- Task description
Please return each entry that follows exactly as given, but without pictures.

- Records shown

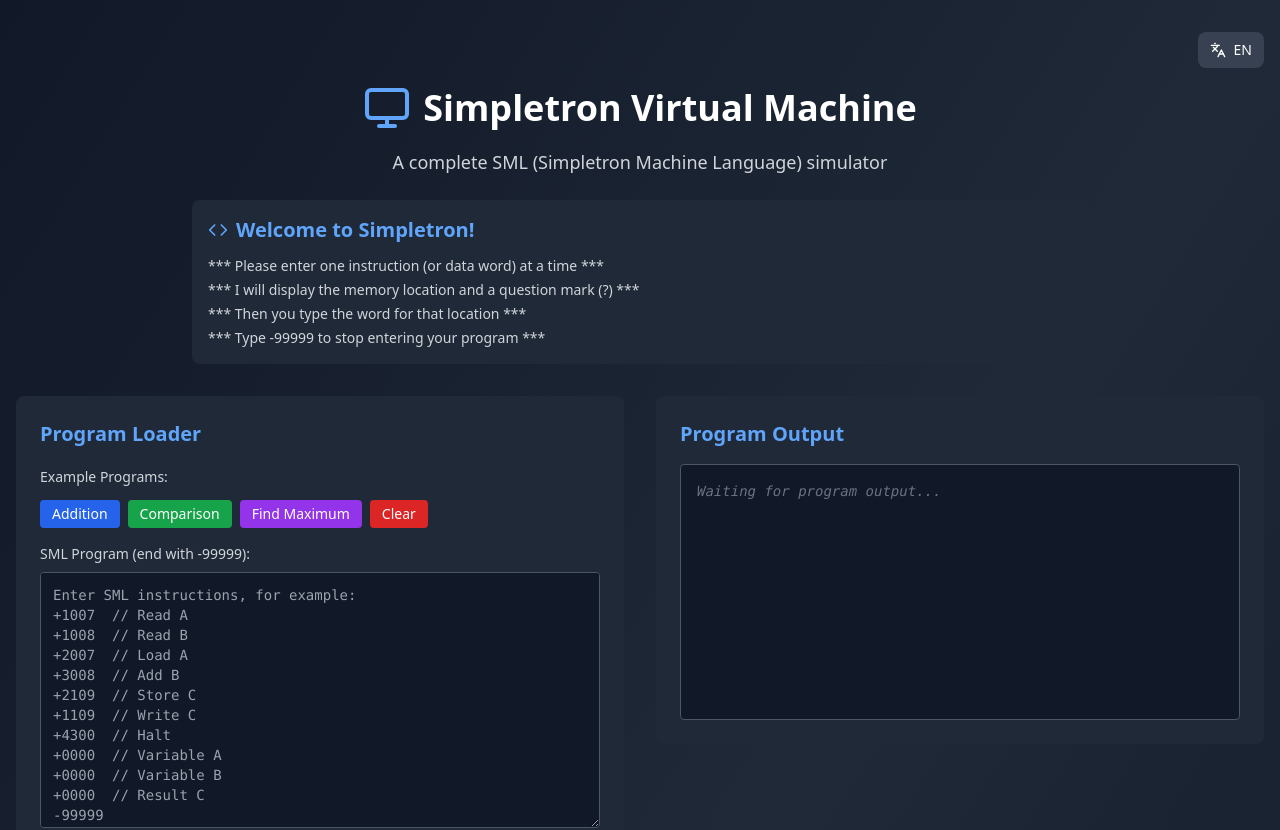
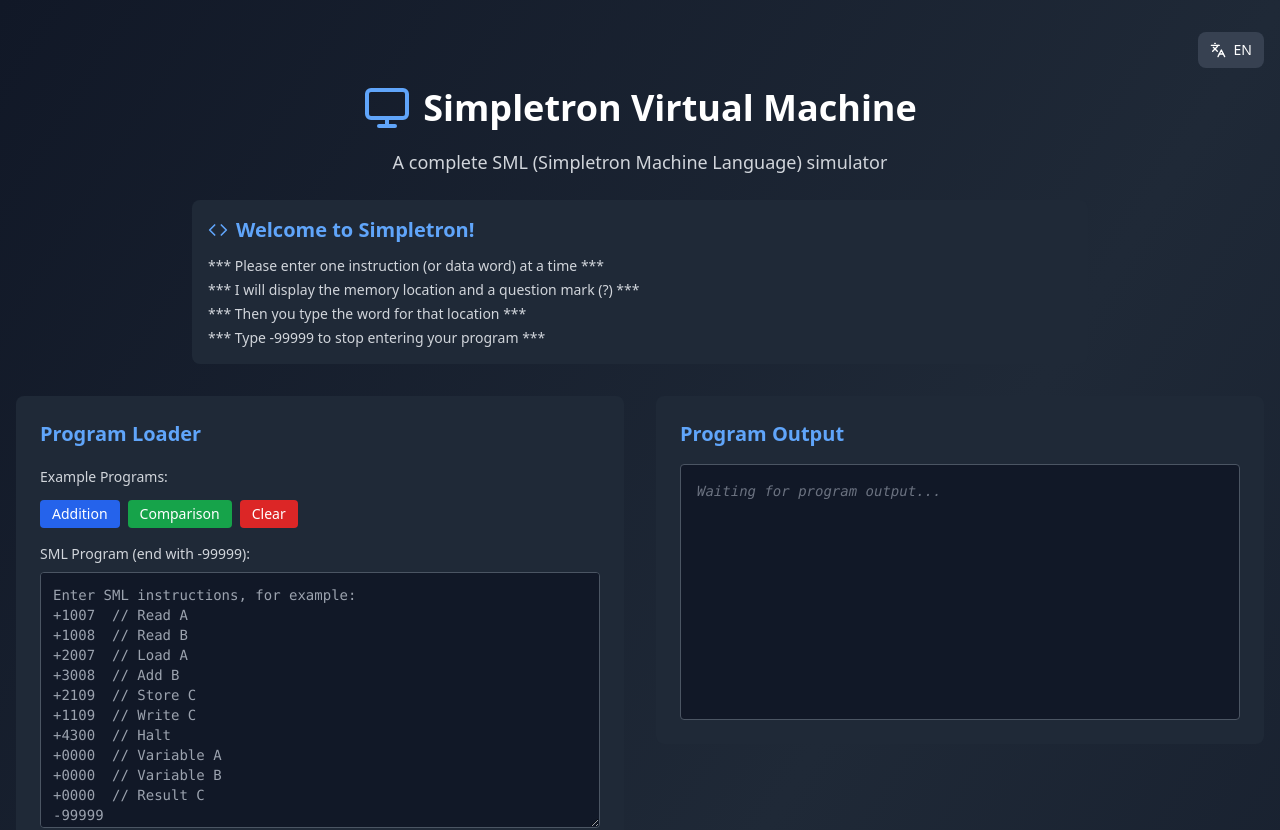
Before and after one commit to transbot/Simpletron, a React (Vite) app: page / in a window 1280 px wide. Shown: the top 830 px of the page. Built offline with nearby package versions, Linux system fonts and the light colour scheme.

Commit message:
Remove find maximum program

```diff
--- a/src/components/ProgramLoader.tsx
+++ b/src/components/ProgramLoader.tsx
@@ -58,14 +58,6 @@ export const ProgramLoader: React.FC<ProgramLoaderProps> = ({ onLoad, isRunning,
             </button>
             <button
               type="button"
-              onClick={() => loadExampleProgram('findMax')}
-              disabled={isRunning}
-              className="px-3 py-1 bg-purple-600 text-white rounded text-sm hover:bg-purple-700 disabled:opacity-50 disabled:cursor-not-allowed transition-colors"
-            >
-              {t.programLoader.findMaxProgram}
-            </button>
-            <button
-              type="button"
               onClick={clearProgram}
               disabled={isRunning}
               className="px-3 py-1 bg-red-600 text-white rounded text-sm hover:bg-red-700 disabled:opacity-50 disabled:cursor-not-allowed transition-colors"
--- a/src/i18n/translations.ts
+++ b/src/i18n/translations.ts
@@ -19,7 +19,6 @@ export const translations = {
       examplePrograms: '示例程序:',
       additionProgram: '加法程序',
       comparisonProgram: '比较程序',
-      findMaxProgram: '查找最大值',
       clear: '清除',
       smlProgram: 'SML程序 (以-99999结束):',
       loadProgram: '加载程序',
@@ -121,38 +120,6 @@ export const translations = {
         writeB: '写入B',
         varA: '变量A',
         varB: '变量B'
-      },
-      findMax: {
-        readCount: '读取需要处理的数字总数N，存入地址99',
-        loadCount: '加载计数器N',
-        branchIfZero: '如果N为0，跳转到地址22结束',
-        readFirst: '读取第一个数，作为初始最大数存入地址98',
-        loadCountAgain: '再次加载计数器N',
-        subtract1: '计数器减1（因为已处理一个数）',
-        storeNewCount: '存储新的计数器值（N-1）',
-        loopStart: '循环开始：加载当前计数器',
-        branchIfDone: '如果计数器为0，跳转到地址20结束',
-        readNext: '读取下一个数到地址97',
-        loadCurrentMax: '加载当前的最大数',
-        subNewNumber: '计算（最大数-新输入的数）',
-        branchIfNewLarger: '如果结果为负（新数更大），跳转到地址14',
-        jumpToDecrement: '否则跳转到地址16（递减计数器）',
-        loadNewNumber: '更新最大值：加载新输入的数',
-        updateMax: '将其存为新的最大数',
-        decrementCounter: '递减计数器：加载计数器',
-        subtract1Again: '计数器减1',
-        storeCounter: '存储新的计数器值',
-        jumpToLoop: '无条件跳转回循环开始（地址07）',
-        writeMax: '显示存储在地址98的最终最大数',
-        writeAddress: '显示存储结果的内存地址（98）',
-        halt: '停止程序',
-        unused1: '未使用',
-        unused2: '未使用',
-        constant98: '常量98',
-        constant1: '常量1',
-        inputVar: '变量，代表输入',
-        maxValue: '变量，代表当前最大值',
-        counter: '变量，代表计数器'
       }
     }
   },
@@ -177,7 +144,6 @@ export const translations = {
       examplePrograms: 'Example Programs:',
       additionProgram: 'Addition',
       comparisonProgram: 'Comparison',
-      findMaxProgram: 'Find Maximum',
       clear: 'Clear',
       smlProgram: 'SML Program (end with -99999):',
       loadProgram: 'Load Program',
@@ -279,38 +245,6 @@ export const translations = {
         writeB: 'Write B',
         varA: 'Variable A',
         varB: 'Variable B'
-      },
-      findMax: {
-        readCount: 'Read total count N, store in address 99',
-        loadCount: 'Load counter N',
-        branchIfZero: 'If N is 0, jump to address 22 to end',
-        readFirst: 'Read first number as initial largest, store in address 98',
-        loadCountAgain: 'Load counter N again',
-        subtract1: 'Counter minus 1 (one number already processed)',
-        storeNewCount: 'Store new counter value (N-1)',
-        loopStart: 'Loop start: Load current counter',
-        branchIfDone: 'If counter is 0, jump to address 20 to end',
-        readNext: 'Read next number to address 97',
-        loadCurrentMax: 'Load current largest number',
-        subNewNumber: 'Calculate (largest - new input)',
-        branchIfNewLarger: 'If result is negative (new number is larger), jump to address 14',
-        jumpToDecrement: 'Otherwise jump to address 16 (decrement counter)',
-        loadNewNumber: 'Update largest: Load new input number',
-        updateMax: 'Store it as new largest',
-        decrementCounter: 'Decrement counter: Load counter',
-        subtract1Again: 'Counter minus 1',
-        storeCounter: 'Store new counter value',
-        jumpToLoop: 'Unconditional jump back to loop start (address 07)',
-        writeMax: 'Display final largest number stored in address 98',
-        writeAddress: 'Display memory address of result (98)',
-        halt: 'Halt program',
-        unused1: 'Unused',
-        unused2: 'Unused',
-        constant98: 'Constant 98',
-        constant1: 'Constant 1',
-        inputVar: 'Variable for input',
-        maxValue: 'Variable for current maximum',
-        counter: 'Variable for counter'
       }
     }
   }
--- a/src/types/simpletron.ts
+++ b/src/types/simpletron.ts
@@ -63,37 +63,6 @@ export const getExamplePrograms = (language: Language) => {
       `+1110  // ${t.examples.comparison.writeB}`,
       `+4300  // ${t.examples.comparison.halt}`,
       `+0000  // ${t.examples.comparison.varA}`,
-      `+0000  // ${t.examples.comparison.varB}`,
-      "-99999"
-    ],
-    findMax: [
-      `+1050  // ${t.examples.findMax.readCount}`,
-      `+2050  // ${t.examples.findMax.loadCount}`,
-      `+4220  // ${t.examples.findMax.branchIfZero}`,
-      `+3151  // ${t.examples.findMax.subtract1}`,
-      `+2151  // ${t.examples.findMax.storeCount}`,
-      `+1052  // ${t.examples.findMax.readFirst}`,
-      `+2052  // ${t.examples.findMax.loadFirst}`,
-      `+2153  // ${t.examples.findMax.storeMax}`,
-      `+2051  // ${t.examples.findMax.loadCount}`,
-      `+4220  // ${t.examples.findMax.branchIfDone}`,
-      `+1052  // ${t.examples.findMax.readNext}`,
-      `+2053  // ${t.examples.findMax.loadCurrentMax}`,
-      `+3152  // ${t.examples.findMax.subNewNumber}`,
-      `+4117  // ${t.examples.findMax.branchIfNewLarger}`,
-      `+3151  // ${t.examples.findMax.decrementCounter}`,
-      `+2151  // ${t.examples.findMax.storeNewCount}`,
-      `+4008  // ${t.examples.findMax.jumpToLoop}`,
-      `+2052  // ${t.examples.findMax.loadNewNumber}`,
-      `+2153  // ${t.examples.findMax.updateMax}`,
-      `+4014  // ${t.examples.findMax.jumpBackAfterUpdate}`,
-      `+1153  // ${t.examples.findMax.writeMax}`,
-      `+4300  // ${t.examples.findMax.halt}`,
-      `+0000  // ${t.examples.findMax.inputCount}`,
-      `+0000  // ${t.examples.findMax.currentNumber}`,
-      `+0000  // ${t.examples.findMax.maxValue}`,
-      `+0001  // ${t.examples.findMax.constant1}`,
-      "-99999"
     ]
   };
 };
```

- The completed task
Before and after one commit to transbot/Simpletron, a React (Vite) app: page / in a window 1280 px wide. Shown: the top 830 px of the page. Built offline with nearby package versions, Linux system fonts and the light colour scheme.

Commit message:
Remove find maximum program

```diff
--- a/src/components/ProgramLoader.tsx
+++ b/src/components/ProgramLoader.tsx
@@ -58,14 +58,6 @@ export const ProgramLoader: React.FC<ProgramLoaderProps> = ({ onLoad, isRunning,
             </button>
             <button
               type="button"
-              onClick={() => loadExampleProgram('findMax')}
-              disabled={isRunning}
-              className="px-3 py-1 bg-purple-600 text-white rounded text-sm hover:bg-purple-700 disabled:opacity-50 disabled:cursor-not-allowed transition-colors"
-            >
-              {t.programLoader.findMaxProgram}
-            </button>
-            <button
-              type="button"
               onClick={clearProgram}
               disabled={isRunning}
               className="px-3 py-1 bg-red-600 text-white rounded text-sm hover:bg-red-700 disabled:opacity-50 disabled:cursor-not-allowed transition-colors"
--- a/src/i18n/translations.ts
+++ b/src/i18n/translations.ts
@@ -19,7 +19,6 @@ export const translations = {
       examplePrograms: '示例程序:',
       additionProgram: '加法程序',
       comparisonProgram: '比较程序',
-      findMaxProgram: '查找最大值',
       clear: '清除',
       smlProgram: 'SML程序 (以-99999结束):',
       loadProgram: '加载程序',
@@ -121,38 +120,6 @@ export const translations = {
         writeB: '写入B',
         varA: '变量A',
         varB: '变量B'
-      },
-      findMax: {
-        readCount: '读取需要处理的数字总数N，存入地址99',
-        loadCount: '加载计数器N',
-        branchIfZero: '如果N为0，跳转到地址22结束',
-        readFirst: '读取第一个数，作为初始最大数存入地址98',
-        loadCountAgain: '再次加载计数器N',
-        subtract1: '计数器减1（因为已处理一个数）',
-        storeNewCount: '存储新的计数器值（N-1）',
-        loopStart: '循环开始：加载当前计数器',
-        branchIfDone: '如果计数器为0，跳转到地址20结束',
-        readNext: '读取下一个数到地址97',
-        loadCurrentMax: '加载当前的最大数',
-        subNewNumber: '计算（最大数-新输入的数）',
-        branchIfNewLarger: '如果结果为负（新数更大），跳转到地址14',
-        jumpToDecrement: '否则跳转到地址16（递减计数器）',
-        loadNewNumber: '更新最大值：加载新输入的数',
-        updateMax: '将其存为新的最大数',
-        decrementCounter: '递减计数器：加载计数器',
-        subtract1Again: '计数器减1',
-        storeCounter: '存储新的计数器值',
-        jumpToLoop: '无条件跳转回循环开始（地址07）',
-        writeMax: '显示存储在地址98的最终最大数',
-        writeAddress: '显示存储结果的内存地址（98）',
-        halt: '停止程序',
-        unused1: '未使用',
-        unused2: '未使用',
-        constant98: '常量98',
-        constant1: '常量1',
-        inputVar: '变量，代表输入',
-        maxValue: '变量，代表当前最大值',
-        counter: '变量，代表计数器'
       }
     }
   },
@@ -177,7 +144,6 @@ export const translations = {
       examplePrograms: 'Example Programs:',
       additionProgram: 'Addition',
       comparisonProgram: 'Comparison',
-      findMaxProgram: 'Find Maximum',
       clear: 'Clear',
       smlProgram: 'SML Program (end with -99999):',
       loadProgram: 'Load Program',
@@ -279,38 +245,6 @@ export const translations = {
         writeB: 'Write B',
         varA: 'Variable A',
         varB: 'Variable B'
-      },
-      findMax: {
-        readCount: 'Read total count N, store in address 99',
-        loadCount: 'Load counter N',
-        branchIfZero: 'If N is 0, jump to address 22 to end',
-        readFirst: 'Read first number as initial largest, store in address 98',
-        loadCountAgain: 'Load counter N again',
-        subtract1: 'Counter minus 1 (one number already processed)',
-        storeNewCount: 'Store new counter value (N-1)',
-        loopStart: 'Loop start: Load current counter',
-        branchIfDone: 'If counter is 0, jump to address 20 to end',
-        readNext: 'Read next number to address 97',
-        loadCurrentMax: 'Load current largest number',
-        subNewNumber: 'Calculate (largest - new input)',
-        branchIfNewLarger: 'If result is negative (new number is larger), jump to address 14',
-        jumpToDecrement: 'Otherwise jump to address 16 (decrement counter)',
-        loadNewNumber: 'Update largest: Load new input number',
-        updateMax: 'Store it as new largest',
-        decrementCounter: 'Decrement counter: Load counter',
-        subtract1Again: 'Counter minus 1',
-        storeCounter: 'Store new counter value',
-        jumpToLoop: 'Unconditional jump back to loop start (address 07)',
-        writeMax: 'Display final largest number stored in address 98',
-        writeAddress: 'Display memory address of result (98)',
-        halt: 'Halt program',
-        unused1: 'Unused',
-        unused2: 'Unused',
-        constant98: 'Constant 98',
-        constant1: 'Constant 1',
-        inputVar: 'Variable for input',
-        maxValue: 'Variable for current maximum',
-        counter: 'Variable for counter'
       }
     }
   }
--- a/src/types/simpletron.ts
+++ b/src/types/simpletron.ts
@@ -63,37 +63,6 @@ export const getExamplePrograms = (language: Language) => {
       `+1110  // ${t.examples.comparison.writeB}`,
       `+4300  // ${t.examples.comparison.halt}`,
       `+0000  // ${t.examples.comparison.varA}`,
-      `+0000  // ${t.examples.comparison.varB}`,
-      "-99999"
-    ],
-    findMax: [
-      `+1050  // ${t.examples.findMax.readCount}`,
-      `+2050  // ${t.examples.findMax.loadCount}`,
-      `+4220  // ${t.examples.findMax.branchIfZero}`,
-      `+3151  // ${t.examples.findMax.subtract1}`,
-      `+2151  // ${t.examples.findMax.storeCount}`,
-      `+1052  // ${t.examples.findMax.readFirst}`,
-      `+2052  // ${t.examples.findMax.loadFirst}`,
-      `+2153  // ${t.examples.findMax.storeMax}`,
-      `+2051  // ${t.examples.findMax.loadCount}`,
-      `+4220  // ${t.examples.findMax.branchIfDone}`,
-      `+1052  // ${t.examples.findMax.readNext}`,
-      `+2053  // ${t.examples.findMax.loadCurrentMax}`,
-      `+3152  // ${t.examples.findMax.subNewNumber}`,
-      `+4117  // ${t.examples.findMax.branchIfNewLarger}`,
-      `+3151  // ${t.examples.findMax.decrementCounter}`,
-      `+2151  // ${t.examples.findMax.storeNewCount}`,
-      `+4008  // ${t.examples.findMax.jumpToLoop}`,
-      `+2052  // ${t.examples.findMax.loadNewNumber}`,
-      `+2153  // ${t.examples.findMax.updateMax}`,
-      `+4014  // ${t.examples.findMax.jumpBackAfterUpdate}`,
-      `+1153  // ${t.examples.findMax.writeMax}`,
-      `+4300  // ${t.examples.findMax.halt}`,
-      `+0000  // ${t.examples.findMax.inputCount}`,
-      `+0000  // ${t.examples.findMax.currentNumber}`,
-      `+0000  // ${t.examples.findMax.maxValue}`,
-      `+0001  // ${t.examples.findMax.constant1}`,
-      "-99999"
     ]
   };
 };
```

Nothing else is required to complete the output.